╭──

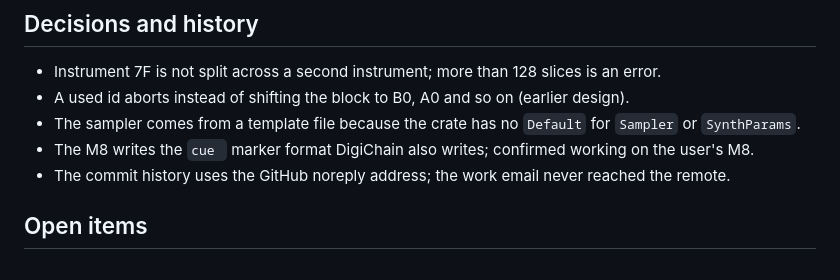
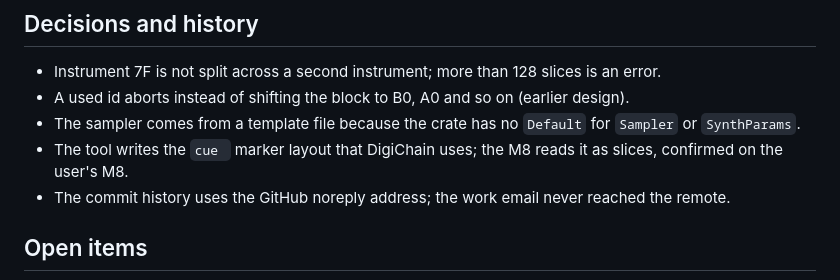
Before and after one commit to dwat3r/m8-ref-inserter, a Markdown page: docs/ref-song-inserter-plan.md, the part around the change. Rendered like a GitHub page.

Commit message:
Fix the cue chunk wording in the plan
Co-Authored-By: Claude Sonnet 5.5 <noreply@anthropic.com>

```diff
--- a/docs/ref-song-inserter-plan.md
+++ b/docs/ref-song-inserter-plan.md
@@ -79,7 +79,7 @@ ref_inserter <project.m8s> <reference.wav> --dest-dir <local dir> --m8-dir <dir
 - Instrument 7F is not split across a second instrument; more than 128 slices is an error.
 - A used id aborts instead of shifting the block to B0, A0 and so on (earlier design).
 - The sampler comes from a template file because the crate has no `Default` for `Sampler` or `SynthParams`.
-- The M8 writes the `cue ` marker format DigiChain also writes; confirmed working on the user's M8.
+- The tool writes the `cue ` marker layout that DigiChain uses; the M8 reads it as slices, confirmed on the user's M8.
 - The commit history uses the GitHub noreply address; the work email never reached the remote.
 
 ## Open items
```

╰──

■ **What is being asked**
Take each line above that contains "docs" and copy it out.

■ **Written response**
Before and after one commit to dwat3r/m8-ref-inserter, a Markdown page: docs/ref-song-inserter-plan.md, the part around the change. Rendered like a GitHub page.
--- a/docs/ref-song-inserter-plan.md
+++ b/docs/ref-song-inserter-plan.md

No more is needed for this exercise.